A:

It's also important to remember that -- unfortunately -- US internet policy affects people all over the world. If we lose net neutrality protections and it has a chilling effect on online speech and innovation, we all lose out, regardless of where we live. People who are not in the US can still submit comments to the FCC, and I encourage everyone to help spread the word on social media as well.


Q:

One of the most frustrating things about the fight for net neutrality is that I've seen several activists use the fact that greed and money is the only reason these freedoms are being taken away from us.

While this is 100% true, the frustrating part is that using that argument only makes the wealthy opponents to net neutrality even more aggressive in their fight against it. This is because in their (very uninformed) minds, we're telling them that they'll lose money if we keep our freedoms in place. It's like we're handing that argument to them on a platter.

How can we strip the money/greed argument out of the conversation so we can talk to them on a level playing field? Or, do you know of a way to use their greed against them and offer ways that they'd actually profit from net neutrality?

A:

Net neutrality is hugely important for technological innovation. Almost every startup -- whether it's a new dogwalking business or an online store -- depends on it in some way. And the Internet is one of the fastest growing sectors of the economy. It benefits all of us, including wealthy individuals.


Q:

Our technologists at EFF wrote this piece explaining the cyber security implications of repealing the broadband privacy rules.
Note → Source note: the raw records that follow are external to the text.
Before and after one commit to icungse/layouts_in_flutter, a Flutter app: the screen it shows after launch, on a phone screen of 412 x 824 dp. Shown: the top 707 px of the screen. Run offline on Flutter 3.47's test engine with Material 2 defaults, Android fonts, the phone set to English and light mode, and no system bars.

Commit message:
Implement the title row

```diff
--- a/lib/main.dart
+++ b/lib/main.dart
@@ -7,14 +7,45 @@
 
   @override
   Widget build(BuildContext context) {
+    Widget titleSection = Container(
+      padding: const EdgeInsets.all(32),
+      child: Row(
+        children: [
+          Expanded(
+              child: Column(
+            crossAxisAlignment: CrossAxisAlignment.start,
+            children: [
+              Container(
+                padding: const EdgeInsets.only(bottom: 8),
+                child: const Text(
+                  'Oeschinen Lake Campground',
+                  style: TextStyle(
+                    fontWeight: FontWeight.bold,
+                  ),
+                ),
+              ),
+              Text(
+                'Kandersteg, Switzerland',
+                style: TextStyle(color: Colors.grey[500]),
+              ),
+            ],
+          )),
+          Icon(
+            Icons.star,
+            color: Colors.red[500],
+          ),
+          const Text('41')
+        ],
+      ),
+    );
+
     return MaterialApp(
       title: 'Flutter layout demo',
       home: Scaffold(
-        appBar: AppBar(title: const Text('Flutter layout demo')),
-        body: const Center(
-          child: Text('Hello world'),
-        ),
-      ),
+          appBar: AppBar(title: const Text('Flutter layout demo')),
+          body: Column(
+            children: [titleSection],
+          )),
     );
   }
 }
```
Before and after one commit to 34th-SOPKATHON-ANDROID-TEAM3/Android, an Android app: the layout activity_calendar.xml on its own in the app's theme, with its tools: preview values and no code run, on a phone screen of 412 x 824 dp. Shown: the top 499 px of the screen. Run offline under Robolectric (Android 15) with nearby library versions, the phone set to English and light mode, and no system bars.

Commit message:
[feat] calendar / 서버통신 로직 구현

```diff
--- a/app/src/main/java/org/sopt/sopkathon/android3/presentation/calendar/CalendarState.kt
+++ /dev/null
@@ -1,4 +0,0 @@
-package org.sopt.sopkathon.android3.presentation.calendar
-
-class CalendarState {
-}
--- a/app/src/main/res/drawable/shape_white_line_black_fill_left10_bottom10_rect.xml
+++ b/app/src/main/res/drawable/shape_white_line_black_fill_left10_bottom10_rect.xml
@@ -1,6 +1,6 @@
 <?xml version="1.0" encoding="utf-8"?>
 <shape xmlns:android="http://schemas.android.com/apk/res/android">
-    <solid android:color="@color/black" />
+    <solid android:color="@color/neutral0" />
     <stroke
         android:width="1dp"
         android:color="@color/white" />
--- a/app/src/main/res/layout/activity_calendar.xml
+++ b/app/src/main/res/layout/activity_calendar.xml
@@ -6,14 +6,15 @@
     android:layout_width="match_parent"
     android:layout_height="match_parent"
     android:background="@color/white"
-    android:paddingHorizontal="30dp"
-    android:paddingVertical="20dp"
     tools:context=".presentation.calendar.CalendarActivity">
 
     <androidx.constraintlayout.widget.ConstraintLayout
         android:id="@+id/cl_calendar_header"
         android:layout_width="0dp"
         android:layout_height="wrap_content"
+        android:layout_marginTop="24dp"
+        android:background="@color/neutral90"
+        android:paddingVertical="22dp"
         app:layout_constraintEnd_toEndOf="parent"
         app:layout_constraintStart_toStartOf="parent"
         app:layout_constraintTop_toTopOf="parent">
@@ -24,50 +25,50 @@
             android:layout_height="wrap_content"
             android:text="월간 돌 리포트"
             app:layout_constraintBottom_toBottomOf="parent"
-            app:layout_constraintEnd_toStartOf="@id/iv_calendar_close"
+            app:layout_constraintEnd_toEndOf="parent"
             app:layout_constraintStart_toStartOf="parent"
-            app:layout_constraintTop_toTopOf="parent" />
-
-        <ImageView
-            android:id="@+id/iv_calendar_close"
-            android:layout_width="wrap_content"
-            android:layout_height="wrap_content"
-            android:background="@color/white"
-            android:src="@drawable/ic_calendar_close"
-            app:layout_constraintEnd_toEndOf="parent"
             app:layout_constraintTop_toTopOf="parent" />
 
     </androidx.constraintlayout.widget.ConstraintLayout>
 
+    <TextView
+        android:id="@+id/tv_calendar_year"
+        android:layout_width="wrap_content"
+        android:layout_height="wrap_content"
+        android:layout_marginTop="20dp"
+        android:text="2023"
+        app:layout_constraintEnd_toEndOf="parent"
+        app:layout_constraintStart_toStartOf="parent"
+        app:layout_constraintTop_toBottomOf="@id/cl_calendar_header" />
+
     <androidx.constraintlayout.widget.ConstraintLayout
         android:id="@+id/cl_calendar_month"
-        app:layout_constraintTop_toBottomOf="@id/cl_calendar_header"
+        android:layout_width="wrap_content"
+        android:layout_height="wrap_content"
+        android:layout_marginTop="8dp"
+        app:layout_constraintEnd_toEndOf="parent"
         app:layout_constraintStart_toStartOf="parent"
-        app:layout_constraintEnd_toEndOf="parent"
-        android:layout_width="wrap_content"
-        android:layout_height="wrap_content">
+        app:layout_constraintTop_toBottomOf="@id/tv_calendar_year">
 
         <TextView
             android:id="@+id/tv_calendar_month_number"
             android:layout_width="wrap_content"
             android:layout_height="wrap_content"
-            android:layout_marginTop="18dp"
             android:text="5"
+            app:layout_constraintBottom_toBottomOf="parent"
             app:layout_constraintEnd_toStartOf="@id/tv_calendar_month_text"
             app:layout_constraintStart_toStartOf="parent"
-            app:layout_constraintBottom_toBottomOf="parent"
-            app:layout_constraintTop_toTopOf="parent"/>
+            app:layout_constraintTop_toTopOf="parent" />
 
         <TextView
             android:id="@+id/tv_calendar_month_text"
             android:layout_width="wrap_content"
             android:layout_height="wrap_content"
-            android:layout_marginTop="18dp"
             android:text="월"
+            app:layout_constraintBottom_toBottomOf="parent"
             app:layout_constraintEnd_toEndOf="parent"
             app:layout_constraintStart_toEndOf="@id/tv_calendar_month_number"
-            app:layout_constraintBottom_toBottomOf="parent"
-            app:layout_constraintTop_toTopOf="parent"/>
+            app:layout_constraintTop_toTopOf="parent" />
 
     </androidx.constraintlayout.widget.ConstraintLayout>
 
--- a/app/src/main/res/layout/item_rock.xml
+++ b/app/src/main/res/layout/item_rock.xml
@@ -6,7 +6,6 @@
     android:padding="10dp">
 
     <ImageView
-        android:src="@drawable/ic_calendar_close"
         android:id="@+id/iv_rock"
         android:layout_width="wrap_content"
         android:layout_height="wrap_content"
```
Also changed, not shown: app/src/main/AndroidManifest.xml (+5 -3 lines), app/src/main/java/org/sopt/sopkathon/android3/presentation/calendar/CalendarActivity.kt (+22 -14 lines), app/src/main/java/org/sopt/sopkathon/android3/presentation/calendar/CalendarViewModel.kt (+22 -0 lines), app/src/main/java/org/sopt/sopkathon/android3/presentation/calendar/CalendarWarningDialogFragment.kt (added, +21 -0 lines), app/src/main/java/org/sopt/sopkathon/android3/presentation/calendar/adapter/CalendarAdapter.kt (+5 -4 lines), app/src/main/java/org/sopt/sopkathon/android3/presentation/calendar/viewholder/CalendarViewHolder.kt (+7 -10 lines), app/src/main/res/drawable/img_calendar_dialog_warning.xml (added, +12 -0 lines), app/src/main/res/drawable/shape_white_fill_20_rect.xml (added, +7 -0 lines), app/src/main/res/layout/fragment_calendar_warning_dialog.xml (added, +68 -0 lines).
At its most basic level, essentially once Congress took the leash off the cable and telephone companies to collect and monetize more of our personal data, the more of that information gets stored and becomes a target.

https://www.eff.org/deeplinks/2017/03/five-ways-cybersecurity-will-suffer-if-congress-repeals-fcc-privacy-rules

A:

This piece by Gigi Sohn, who formerly worked at the FCC, explains pretty well how killing net neutrality will also undermine online privacy: http://www.theverge.com/2017/4/11/15258230/net-neutrality-privacy-ajit-pai-fcc

And then EFF has this resource about how striking down the FCC's broadband privacy rules weakens everyone's cybersecurity: https://www.eff.org/files/2017/03/26/fcc_privacy_rule_cra_cybersecurity_memo.pdf